Task instructions –
Each record should be reproduced exactly.

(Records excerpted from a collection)

====

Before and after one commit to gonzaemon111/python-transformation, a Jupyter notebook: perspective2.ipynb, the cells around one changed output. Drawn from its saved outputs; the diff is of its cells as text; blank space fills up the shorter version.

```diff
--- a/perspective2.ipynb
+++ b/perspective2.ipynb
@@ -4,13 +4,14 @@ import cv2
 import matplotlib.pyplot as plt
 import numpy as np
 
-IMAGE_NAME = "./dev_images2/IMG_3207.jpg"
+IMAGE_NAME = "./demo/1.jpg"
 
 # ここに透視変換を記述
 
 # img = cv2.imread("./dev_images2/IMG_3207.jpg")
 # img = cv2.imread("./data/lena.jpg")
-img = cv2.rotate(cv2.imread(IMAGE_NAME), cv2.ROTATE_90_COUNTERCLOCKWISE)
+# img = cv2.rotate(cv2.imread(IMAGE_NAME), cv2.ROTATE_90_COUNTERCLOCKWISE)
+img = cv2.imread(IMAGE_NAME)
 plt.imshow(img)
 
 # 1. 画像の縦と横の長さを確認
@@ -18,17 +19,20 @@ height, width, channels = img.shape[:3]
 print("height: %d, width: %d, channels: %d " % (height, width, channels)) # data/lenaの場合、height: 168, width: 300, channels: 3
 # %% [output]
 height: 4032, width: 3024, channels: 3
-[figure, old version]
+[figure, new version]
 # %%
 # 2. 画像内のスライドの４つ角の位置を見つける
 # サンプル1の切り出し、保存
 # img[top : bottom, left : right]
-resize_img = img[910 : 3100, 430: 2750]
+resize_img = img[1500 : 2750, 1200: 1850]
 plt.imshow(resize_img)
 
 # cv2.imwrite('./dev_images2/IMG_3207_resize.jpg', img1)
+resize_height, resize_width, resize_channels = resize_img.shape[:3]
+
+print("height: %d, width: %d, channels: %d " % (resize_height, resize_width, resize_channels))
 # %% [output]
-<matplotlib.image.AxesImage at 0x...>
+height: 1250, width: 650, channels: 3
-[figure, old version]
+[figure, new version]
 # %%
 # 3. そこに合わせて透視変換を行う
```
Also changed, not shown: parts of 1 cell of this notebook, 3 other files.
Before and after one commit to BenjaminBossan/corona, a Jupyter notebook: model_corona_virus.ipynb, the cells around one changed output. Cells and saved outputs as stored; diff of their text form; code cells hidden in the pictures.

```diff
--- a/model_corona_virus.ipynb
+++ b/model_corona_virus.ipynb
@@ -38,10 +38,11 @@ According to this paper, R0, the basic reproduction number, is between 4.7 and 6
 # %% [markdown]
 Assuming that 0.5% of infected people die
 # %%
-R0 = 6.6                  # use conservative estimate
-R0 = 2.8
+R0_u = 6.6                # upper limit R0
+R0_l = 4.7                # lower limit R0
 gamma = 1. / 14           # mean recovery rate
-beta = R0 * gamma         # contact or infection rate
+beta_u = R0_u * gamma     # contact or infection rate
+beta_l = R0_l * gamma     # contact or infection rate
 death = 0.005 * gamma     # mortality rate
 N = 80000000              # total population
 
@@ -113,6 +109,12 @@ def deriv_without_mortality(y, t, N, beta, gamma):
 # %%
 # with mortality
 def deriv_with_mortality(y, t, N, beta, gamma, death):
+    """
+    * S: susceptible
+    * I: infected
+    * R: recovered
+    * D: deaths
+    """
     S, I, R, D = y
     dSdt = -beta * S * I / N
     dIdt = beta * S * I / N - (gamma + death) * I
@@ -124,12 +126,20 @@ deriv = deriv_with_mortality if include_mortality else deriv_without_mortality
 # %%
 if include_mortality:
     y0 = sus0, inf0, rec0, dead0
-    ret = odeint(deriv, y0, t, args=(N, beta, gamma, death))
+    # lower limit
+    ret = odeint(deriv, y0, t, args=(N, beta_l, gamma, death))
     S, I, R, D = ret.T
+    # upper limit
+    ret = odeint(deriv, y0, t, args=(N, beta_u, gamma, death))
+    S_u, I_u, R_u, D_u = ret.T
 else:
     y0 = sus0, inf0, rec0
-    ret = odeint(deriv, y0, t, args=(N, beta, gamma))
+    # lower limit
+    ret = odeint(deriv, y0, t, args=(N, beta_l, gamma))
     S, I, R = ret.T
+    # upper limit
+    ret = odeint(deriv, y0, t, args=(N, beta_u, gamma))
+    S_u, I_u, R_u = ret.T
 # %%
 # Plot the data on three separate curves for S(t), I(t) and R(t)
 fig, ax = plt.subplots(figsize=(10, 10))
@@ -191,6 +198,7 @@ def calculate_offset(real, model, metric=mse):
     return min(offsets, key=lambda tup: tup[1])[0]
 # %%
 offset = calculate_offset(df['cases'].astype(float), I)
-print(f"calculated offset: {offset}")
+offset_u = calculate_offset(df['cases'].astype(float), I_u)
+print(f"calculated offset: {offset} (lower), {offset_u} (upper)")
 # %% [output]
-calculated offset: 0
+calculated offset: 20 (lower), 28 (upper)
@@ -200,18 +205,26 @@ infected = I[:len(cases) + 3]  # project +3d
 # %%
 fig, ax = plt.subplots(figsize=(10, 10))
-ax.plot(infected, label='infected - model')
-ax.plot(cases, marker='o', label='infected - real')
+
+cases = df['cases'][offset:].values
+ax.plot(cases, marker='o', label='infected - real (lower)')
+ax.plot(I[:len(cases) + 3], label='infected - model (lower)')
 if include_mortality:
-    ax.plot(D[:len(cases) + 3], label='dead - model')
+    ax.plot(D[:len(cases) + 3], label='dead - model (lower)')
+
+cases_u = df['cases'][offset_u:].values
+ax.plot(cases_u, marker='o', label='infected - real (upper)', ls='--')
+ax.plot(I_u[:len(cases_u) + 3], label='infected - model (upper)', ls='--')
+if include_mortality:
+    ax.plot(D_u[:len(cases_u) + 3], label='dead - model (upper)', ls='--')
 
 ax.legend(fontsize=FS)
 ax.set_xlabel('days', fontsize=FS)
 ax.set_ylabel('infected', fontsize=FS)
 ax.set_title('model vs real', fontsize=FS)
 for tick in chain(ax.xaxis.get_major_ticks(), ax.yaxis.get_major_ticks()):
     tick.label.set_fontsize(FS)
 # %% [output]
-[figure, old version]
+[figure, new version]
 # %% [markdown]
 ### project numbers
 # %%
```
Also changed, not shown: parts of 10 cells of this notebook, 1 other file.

====

Exercise solution –
Before and after one commit to gonzaemon111/python-transformation, a Jupyter notebook: perspective2.ipynb, the cells around one changed output. Drawn from its saved outputs; the diff is of its cells as text; blank space fills up the shorter version.

```diff
--- a/perspective2.ipynb
+++ b/perspective2.ipynb
@@ -4,13 +4,14 @@ import cv2
 import matplotlib.pyplot as plt
 import numpy as np
 
-IMAGE_NAME = "./dev_images2/IMG_3207.jpg"
+IMAGE_NAME = "./demo/1.jpg"
 
 # ここに透視変換を記述
 
 # img = cv2.imread("./dev_images2/IMG_3207.jpg")
 # img = cv2.imread("./data/lena.jpg")
-img = cv2.rotate(cv2.imread(IMAGE_NAME), cv2.ROTATE_90_COUNTERCLOCKWISE)
+# img = cv2.rotate(cv2.imread(IMAGE_NAME), cv2.ROTATE_90_COUNTERCLOCKWISE)
+img = cv2.imread(IMAGE_NAME)
 plt.imshow(img)
 
 # 1. 画像の縦と横の長さを確認
@@ -18,17 +19,20 @@ height, width, channels = img.shape[:3]
 print("height: %d, width: %d, channels: %d " % (height, width, channels)) # data/lenaの場合、height: 168, width: 300, channels: 3
 # %% [output]
 height: 4032, width: 3024, channels: 3
-[figure, old version]
+[figure, new version]
 # %%
 # 2. 画像内のスライドの４つ角の位置を見つける
 # サンプル1の切り出し、保存
 # img[top : bottom, left : right]
-resize_img = img[910 : 3100, 430: 2750]
+resize_img = img[1500 : 2750, 1200: 1850]
 plt.imshow(resize_img)
 
 # cv2.imwrite('./dev_images2/IMG_3207_resize.jpg', img1)
+resize_height, resize_width, resize_channels = resize_img.shape[:3]
+
+print("height: %d, width: %d, channels: %d " % (resize_height, resize_width, resize_channels))
 # %% [output]
-<matplotlib.image.AxesImage at 0x...>
+height: 1250, width: 650, channels: 3
-[figure, old version]
+[figure, new version]
 # %%
 # 3. そこに合わせて透視変換を行う
```
Also changed, not shown: parts of 1 cell of this notebook, 3 other files.
Before and after one commit to BenjaminBossan/corona, a Jupyter notebook: model_corona_virus.ipynb, the cells around one changed output. Cells and saved outputs as stored; diff of their text form; code cells hidden in the pictures.

```diff
--- a/model_corona_virus.ipynb
+++ b/model_corona_virus.ipynb
@@ -38,10 +38,11 @@ According to this paper, R0, the basic reproduction number, is between 4.7 and 6
 # %% [markdown]
 Assuming that 0.5% of infected people die
 # %%
-R0 = 6.6                  # use conservative estimate
-R0 = 2.8
+R0_u = 6.6                # upper limit R0
+R0_l = 4.7                # lower limit R0
 gamma = 1. / 14           # mean recovery rate
-beta = R0 * gamma         # contact or infection rate
+beta_u = R0_u * gamma     # contact or infection rate
+beta_l = R0_l * gamma     # contact or infection rate
 death = 0.005 * gamma     # mortality rate
 N = 80000000              # total population
 
@@ -113,6 +109,12 @@ def deriv_without_mortality(y, t, N, beta, gamma):
 # %%
 # with mortality
 def deriv_with_mortality(y, t, N, beta, gamma, death):
+    """
+    * S: susceptible
+    * I: infected
+    * R: recovered
+    * D: deaths
+    """
     S, I, R, D = y
     dSdt = -beta * S * I / N
     dIdt = beta * S * I / N - (gamma + death) * I
@@ -124,12 +126,20 @@ deriv = deriv_with_mortality if include_mortality else deriv_without_mortality
 # %%
 if include_mortality:
     y0 = sus0, inf0, rec0, dead0
-    ret = odeint(deriv, y0, t, args=(N, beta, gamma, death))
+    # lower limit
+    ret = odeint(deriv, y0, t, args=(N, beta_l, gamma, death))
     S, I, R, D = ret.T
+    # upper limit
+    ret = odeint(deriv, y0, t, args=(N, beta_u, gamma, death))
+    S_u, I_u, R_u, D_u = ret.T
 else:
     y0 = sus0, inf0, rec0
-    ret = odeint(deriv, y0, t, args=(N, beta, gamma))
+    # lower limit
+    ret = odeint(deriv, y0, t, args=(N, beta_l, gamma))
     S, I, R = ret.T
+    # upper limit
+    ret = odeint(deriv, y0, t, args=(N, beta_u, gamma))
+    S_u, I_u, R_u = ret.T
 # %%
 # Plot the data on three separate curves for S(t), I(t) and R(t)
 fig, ax = plt.subplots(figsize=(10, 10))
@@ -191,6 +198,7 @@ def calculate_offset(real, model, metric=mse):
     return min(offsets, key=lambda tup: tup[1])[0]
 # %%
 offset = calculate_offset(df['cases'].astype(float), I)
-print(f"calculated offset: {offset}")
+offset_u = calculate_offset(df['cases'].astype(float), I_u)
+print(f"calculated offset: {offset} (lower), {offset_u} (upper)")
 # %% [output]
-calculated offset: 0
+calculated offset: 20 (lower), 28 (upper)
@@ -200,18 +205,26 @@ infected = I[:len(cases) + 3]  # project +3d
 # %%
 fig, ax = plt.subplots(figsize=(10, 10))
-ax.plot(infected, label='infected - model')
-ax.plot(cases, marker='o', label='infected - real')
+
+cases = df['cases'][offset:].values
+ax.plot(cases, marker='o', label='infected - real (lower)')
+ax.plot(I[:len(cases) + 3], label='infected - model (lower)')
 if include_mortality:
-    ax.plot(D[:len(cases) + 3], label='dead - model')
+    ax.plot(D[:len(cases) + 3], label='dead - model (lower)')
+
+cases_u = df['cases'][offset_u:].values
+ax.plot(cases_u, marker='o', label='infected - real (upper)', ls='--')
+ax.plot(I_u[:len(cases_u) + 3], label='infected - model (upper)', ls='--')
+if include_mortality:
+    ax.plot(D_u[:len(cases_u) + 3], label='dead - model (upper)', ls='--')
 
 ax.legend(fontsize=FS)
 ax.set_xlabel('days', fontsize=FS)
 ax.set_ylabel('infected', fontsize=FS)
 ax.set_title('model vs real', fontsize=FS)
 for tick in chain(ax.xaxis.get_major_ticks(), ax.yaxis.get_major_ticks()):
     tick.label.set_fontsize(FS)
 # %% [output]
-[figure, old version]
+[figure, new version]
 # %% [markdown]
 ### project numbers
 # %%
```
Also changed, not shown: parts of 10 cells of this notebook, 1 other file.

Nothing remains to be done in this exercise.